## DATA EXTRACTS
━━━━━━━━
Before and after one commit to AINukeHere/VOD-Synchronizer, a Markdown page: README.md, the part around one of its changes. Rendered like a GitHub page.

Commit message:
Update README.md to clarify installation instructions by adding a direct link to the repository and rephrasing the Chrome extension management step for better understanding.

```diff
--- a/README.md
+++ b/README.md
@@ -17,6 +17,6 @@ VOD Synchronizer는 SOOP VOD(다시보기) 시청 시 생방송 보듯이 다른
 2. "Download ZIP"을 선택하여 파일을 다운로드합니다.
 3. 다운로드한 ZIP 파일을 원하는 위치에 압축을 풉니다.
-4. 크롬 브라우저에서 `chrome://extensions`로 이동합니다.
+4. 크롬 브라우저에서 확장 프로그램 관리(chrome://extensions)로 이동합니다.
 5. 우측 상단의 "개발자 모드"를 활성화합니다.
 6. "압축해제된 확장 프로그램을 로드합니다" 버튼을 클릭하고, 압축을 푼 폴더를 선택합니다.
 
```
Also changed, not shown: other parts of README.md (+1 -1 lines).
━━━━━━━━
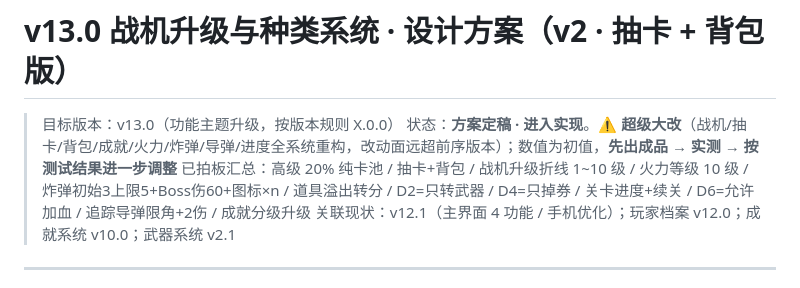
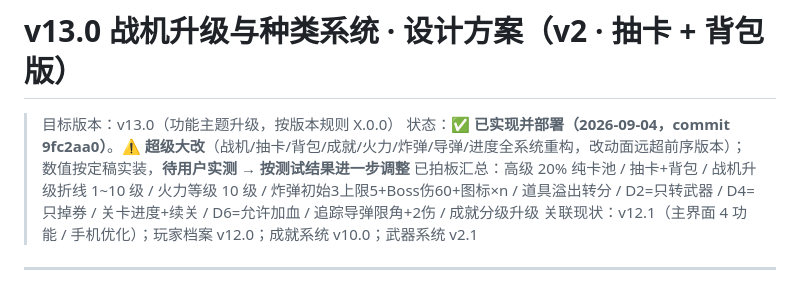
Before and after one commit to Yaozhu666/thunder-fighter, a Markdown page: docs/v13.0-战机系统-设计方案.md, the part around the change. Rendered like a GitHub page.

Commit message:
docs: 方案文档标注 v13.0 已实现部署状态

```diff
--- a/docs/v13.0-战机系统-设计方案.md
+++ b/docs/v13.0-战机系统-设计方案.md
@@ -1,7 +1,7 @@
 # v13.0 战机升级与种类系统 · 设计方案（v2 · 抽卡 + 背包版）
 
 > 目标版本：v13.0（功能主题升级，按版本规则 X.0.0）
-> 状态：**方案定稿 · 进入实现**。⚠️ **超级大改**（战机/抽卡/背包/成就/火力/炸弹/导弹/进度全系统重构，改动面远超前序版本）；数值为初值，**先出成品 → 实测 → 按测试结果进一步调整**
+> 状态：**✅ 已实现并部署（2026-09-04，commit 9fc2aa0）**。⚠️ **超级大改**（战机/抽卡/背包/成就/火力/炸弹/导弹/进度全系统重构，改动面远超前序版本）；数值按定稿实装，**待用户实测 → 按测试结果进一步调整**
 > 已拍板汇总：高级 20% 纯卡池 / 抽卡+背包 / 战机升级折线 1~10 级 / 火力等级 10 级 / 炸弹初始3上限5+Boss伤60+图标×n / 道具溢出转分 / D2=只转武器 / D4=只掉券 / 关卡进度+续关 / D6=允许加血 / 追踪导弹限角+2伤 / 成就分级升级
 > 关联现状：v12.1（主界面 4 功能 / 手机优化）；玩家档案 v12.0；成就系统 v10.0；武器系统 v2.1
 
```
━━━━━━━━
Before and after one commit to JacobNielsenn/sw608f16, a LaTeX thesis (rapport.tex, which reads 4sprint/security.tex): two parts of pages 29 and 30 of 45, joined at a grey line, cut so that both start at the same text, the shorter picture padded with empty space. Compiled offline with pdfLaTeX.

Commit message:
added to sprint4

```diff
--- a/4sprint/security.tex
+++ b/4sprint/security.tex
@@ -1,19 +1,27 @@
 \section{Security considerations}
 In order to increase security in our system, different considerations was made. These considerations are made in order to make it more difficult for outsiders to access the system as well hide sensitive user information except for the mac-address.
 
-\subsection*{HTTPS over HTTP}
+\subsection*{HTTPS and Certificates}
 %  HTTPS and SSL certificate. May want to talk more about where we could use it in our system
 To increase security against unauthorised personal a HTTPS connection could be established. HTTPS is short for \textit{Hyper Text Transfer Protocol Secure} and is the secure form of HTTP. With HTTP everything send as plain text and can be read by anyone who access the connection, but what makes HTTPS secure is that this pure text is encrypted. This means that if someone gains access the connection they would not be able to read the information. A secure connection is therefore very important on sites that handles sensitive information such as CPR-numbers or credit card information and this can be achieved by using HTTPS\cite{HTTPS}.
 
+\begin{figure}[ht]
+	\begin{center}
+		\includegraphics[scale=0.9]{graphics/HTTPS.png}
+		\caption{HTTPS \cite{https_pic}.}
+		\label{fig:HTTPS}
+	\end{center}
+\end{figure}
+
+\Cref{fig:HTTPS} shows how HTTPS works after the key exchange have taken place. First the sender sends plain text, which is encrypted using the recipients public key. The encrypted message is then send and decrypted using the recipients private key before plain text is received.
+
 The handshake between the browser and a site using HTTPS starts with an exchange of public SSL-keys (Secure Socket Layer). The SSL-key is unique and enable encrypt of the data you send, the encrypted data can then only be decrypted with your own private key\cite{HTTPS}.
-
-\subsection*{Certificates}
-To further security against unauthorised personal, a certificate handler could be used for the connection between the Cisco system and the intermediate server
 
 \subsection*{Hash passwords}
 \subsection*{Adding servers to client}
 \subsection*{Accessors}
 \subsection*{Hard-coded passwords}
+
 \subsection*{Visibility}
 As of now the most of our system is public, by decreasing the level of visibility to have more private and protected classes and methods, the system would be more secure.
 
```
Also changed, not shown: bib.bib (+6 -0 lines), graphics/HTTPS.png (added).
━━━━━━━━
## ACTION ITEM
Some lines of the data above may hold the word "changed"; report how many do, and nothing else.

## EXPECTED OUTPUT
2